In my case, my odds of success in the short time frame provided by the nomogram are 38%. So far, it looks like I'm in the 38%. But you should be aware that Catalona and others have shown that at 10 years out from SRT, the overall odds of being progression free are 25%. The odds are better if you have a complete response (i.e. PSA falls below 0.1). Complete responders have a 35% chance of being progression free 10 years after SRT. So the odds are almost certainly against all of us SRT guys, given enough time. Of course, having PSA progression later on does not mean one will die from prostate cancer, but it is something I think about, especially given my age. If my PSA starts rising in the next few years, there's a better than even chance prostate cancer will be the end of me.
Another way to look at it is that the gamble is (generally--there are always exceptions) not a bad one. Usually the side effects from SRT are mild, especially compared to what men have already gone through from the surgery. That was my experience, and that of some others here, though not all. So that's the downside of the gamble--the risk it won't work and the person ends up with a lower quality of life. The upside is tremendous, however--a second chance at a cure. And even failing a cure, SRT can buy years of life free from the side effects of hormone therapy and chemo.

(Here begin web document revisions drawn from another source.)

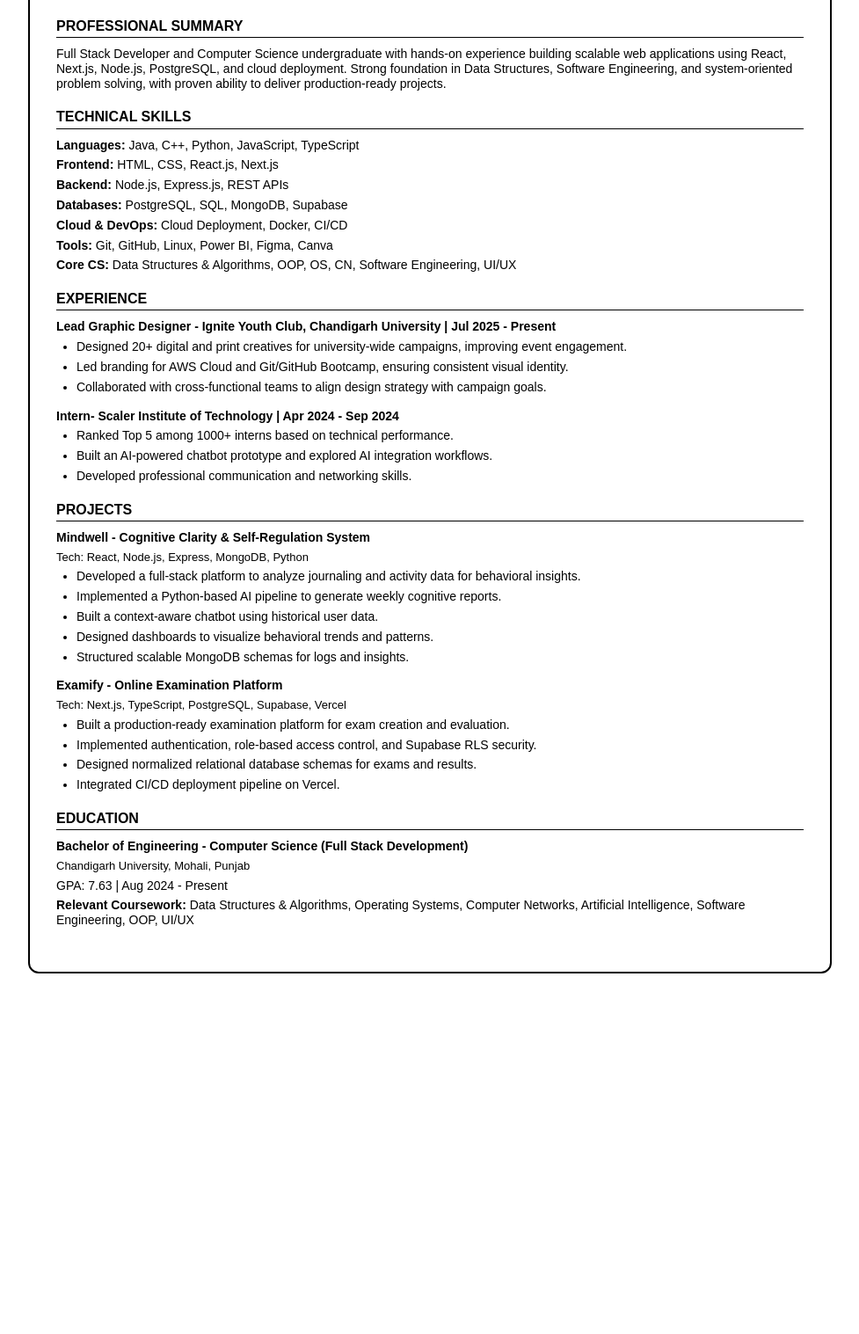
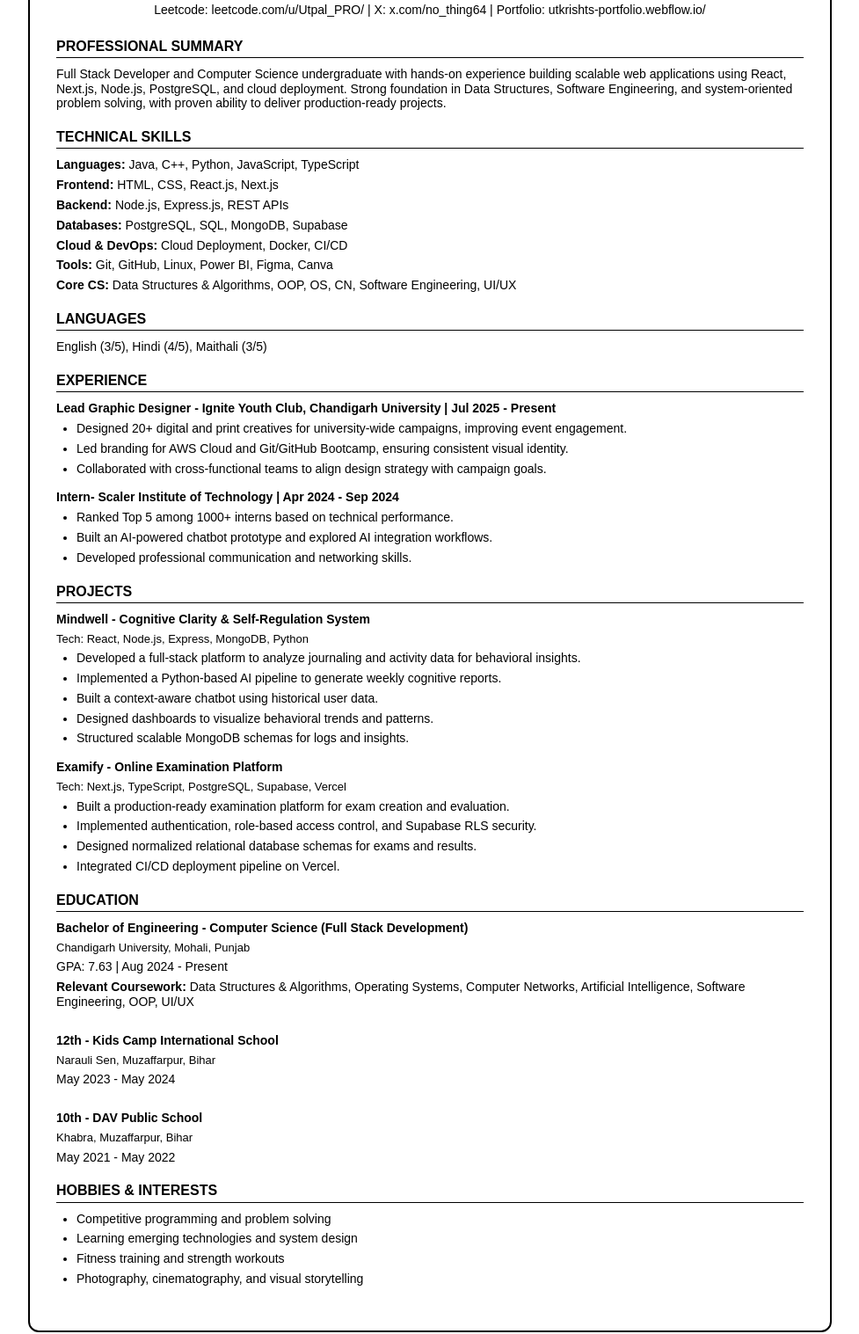
Before and after one commit to Utkrisht-Utpal/Fullstack, a plain HTML site: page Assinged/index.html in a window 1280 px wide. Shown: the part 163-1680 px from the top of the page at 88% size, without its empty margins (151-1128 px from the left). Before the commit the page ends 1310 px from the top, so only its background shows below. Drawn offline with Linux system fonts and the light colour scheme.

Commit message:
Updated the resume

```diff
--- a/Assinged/index.html
+++ b/Assinged/index.html
@@ -89,8 +89,14 @@
             <h1>UTKRISHT UTPAL</h1>
             <p>
                 +91 8709819911 |
-                <a href="mailto:utkrishtutpal1@gmail.com">utkrishtutpal1@gmail.com</a> |
+                <a href="mailto:utkrishtutpal1@gmail.com" target="_blank">utkrishtutpal1@gmail.com</a> |
                 <a href="https://linkedin.com/in/utkrisht-utpal" target="_blank">linkedin.com/in/utkrisht-utpal</a>
+            </p>
+            <p>
+                <a href="https://leetcode.com/u/Utpal_PRO/" target="_blank">Leetcode: leetcode.com/u/Utpal_PRO/</a> |
+                <a href="https://x.com/no_thing64" target="_blank">X: x.com/no_thing64</a> |
+                <a href="https://utkrishts-portfolio.webflow.io/" target="_blank">Portfolio:
+                    utkrishts-portfolio.webflow.io/</a>
             </p>
         </header>
 
@@ -113,6 +119,10 @@
             <p><strong>Cloud & DevOps:</strong> Cloud Deployment, Docker, CI/CD</p>
             <p><strong>Tools:</strong> Git, GitHub, Linux, Power BI, Figma, Canva</p>
             <p><strong>Core CS:</strong> Data Structures & Algorithms, OOP, OS, CN, Software Engineering, UI/UX</p>
+        </section>
+        <section>
+            <h2>LANGUAGES</h2>
+            <p>English (3/5), Hindi (4/5), Maithali (3/5)</p>
         </section>
 
         <section>
@@ -165,7 +175,25 @@
             <p>GPA: 7.63 | Aug 2024 - Present</p>
             <p><strong>Relevant Coursework:</strong> Data Structures & Algorithms, Operating Systems,
                 Computer Networks, Artificial Intelligence, Software Engineering, OOP, UI/UX</p>
+            <br>
+            <p class="role">12th - Kids Camp International School</p>
+            <p class="tech">Narauli Sen, Muzaffarpur, Bihar</p>
+            <p>May 2023 - May 2024</p>
+            <br>
+            <p class="role">10th - DAV Public School</p>
+            <p class="tech">Khabra, Muzaffarpur, Bihar</p>
+            <p>May 2021 - May 2022</p>
         </section>
+        <section>
+            <h2>HOBBIES & INTERESTS</h2>
+            <ul>
+                <li>Competitive programming and problem solving</li>
+                <li>Learning emerging technologies and system design</li>
+                <li>Fitness training and strength workouts</li>
+                <li>Photography, cinematography, and visual storytelling</li>
+            </ul>
+        </section>
+
     </div>
 </body>
 
```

For Dr. Catalona's study, see the abstract here:
Dx Feb 2006, PSA 9 @age 43
RRP Apr 2006 - Gleason 3+4, T2c, NX MX, pos margins
PSA 5/06 <0.1, 8/06 0.2, 12/06 0.6, 1/07 0.7.
Salvage radiation (IMRT) Jan-Mar 2007
PSA 9/2007 and thereafter <0.1pcabefore50.blogspot.com